[Edit difference data]
----
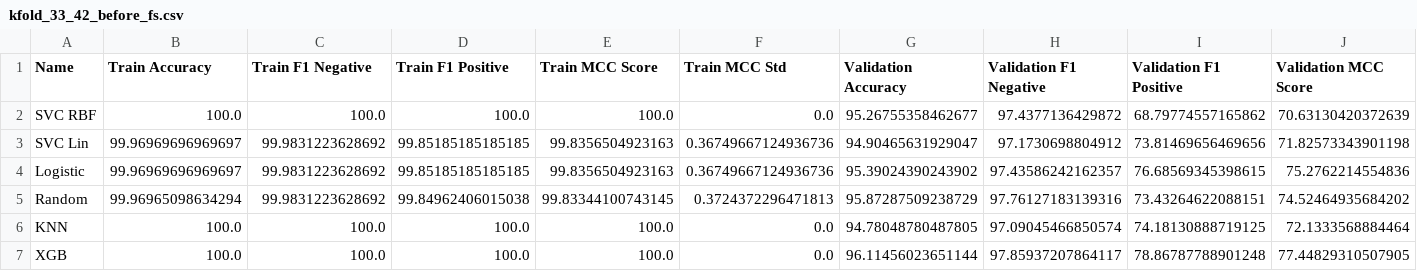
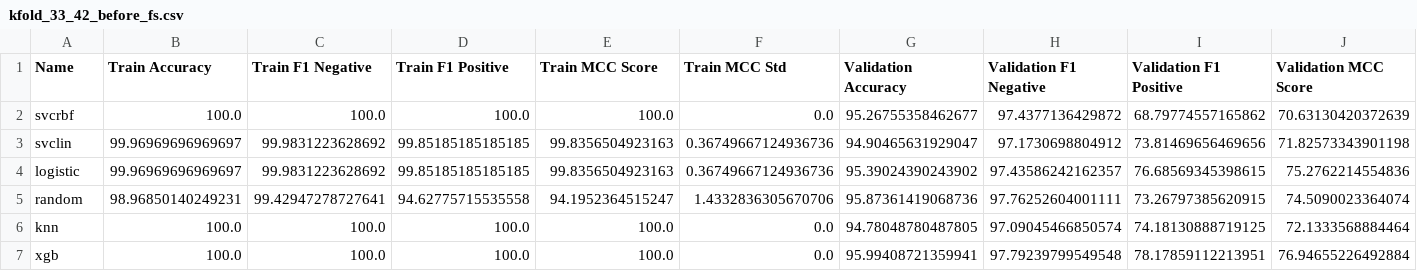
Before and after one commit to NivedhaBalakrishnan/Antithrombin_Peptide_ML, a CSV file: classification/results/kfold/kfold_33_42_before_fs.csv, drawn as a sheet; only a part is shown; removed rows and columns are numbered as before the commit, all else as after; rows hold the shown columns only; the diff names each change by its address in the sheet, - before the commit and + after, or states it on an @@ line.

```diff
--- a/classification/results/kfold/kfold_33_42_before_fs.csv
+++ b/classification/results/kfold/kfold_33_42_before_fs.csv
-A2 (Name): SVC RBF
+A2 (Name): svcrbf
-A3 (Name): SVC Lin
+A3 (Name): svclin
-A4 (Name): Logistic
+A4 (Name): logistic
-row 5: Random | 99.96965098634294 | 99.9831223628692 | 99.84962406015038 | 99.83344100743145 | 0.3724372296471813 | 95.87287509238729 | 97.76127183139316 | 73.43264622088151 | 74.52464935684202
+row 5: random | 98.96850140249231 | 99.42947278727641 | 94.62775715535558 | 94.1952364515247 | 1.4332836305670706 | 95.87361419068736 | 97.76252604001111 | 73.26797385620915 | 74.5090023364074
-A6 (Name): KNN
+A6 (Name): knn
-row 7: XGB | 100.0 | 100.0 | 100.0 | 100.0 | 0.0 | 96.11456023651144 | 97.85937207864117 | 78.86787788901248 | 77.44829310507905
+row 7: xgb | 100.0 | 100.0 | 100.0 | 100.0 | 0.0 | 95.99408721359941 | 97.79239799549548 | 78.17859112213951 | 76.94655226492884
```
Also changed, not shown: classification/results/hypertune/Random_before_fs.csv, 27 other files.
----
Every line above should be repeated exactly; pictures stay out of the copy.

## [Response to the exercise]
Before and after one commit to NivedhaBalakrishnan/Antithrombin_Peptide_ML, a CSV file: classification/results/kfold/kfold_33_42_before_fs.csv, drawn as a sheet; only a part is shown; removed rows and columns are numbered as before the commit, all else as after; rows hold the shown columns only; the diff names each change by its address in the sheet, - before the commit and + after, or states it on an @@ line.

```diff
--- a/classification/results/kfold/kfold_33_42_before_fs.csv
+++ b/classification/results/kfold/kfold_33_42_before_fs.csv
-A2 (Name): SVC RBF
+A2 (Name): svcrbf
-A3 (Name): SVC Lin
+A3 (Name): svclin
-A4 (Name): Logistic
+A4 (Name): logistic
-row 5: Random | 99.96965098634294 | 99.9831223628692 | 99.84962406015038 | 99.83344100743145 | 0.3724372296471813 | 95.87287509238729 | 97.76127183139316 | 73.43264622088151 | 74.52464935684202
+row 5: random | 98.96850140249231 | 99.42947278727641 | 94.62775715535558 | 94.1952364515247 | 1.4332836305670706 | 95.87361419068736 | 97.76252604001111 | 73.26797385620915 | 74.5090023364074
-A6 (Name): KNN
+A6 (Name): knn
-row 7: XGB | 100.0 | 100.0 | 100.0 | 100.0 | 0.0 | 96.11456023651144 | 97.85937207864117 | 78.86787788901248 | 77.44829310507905
+row 7: xgb | 100.0 | 100.0 | 100.0 | 100.0 | 0.0 | 95.99408721359941 | 97.79239799549548 | 78.17859112213951 | 76.94655226492884
```
Also changed, not shown: classification/results/hypertune/Random_before_fs.csv, 27 other files.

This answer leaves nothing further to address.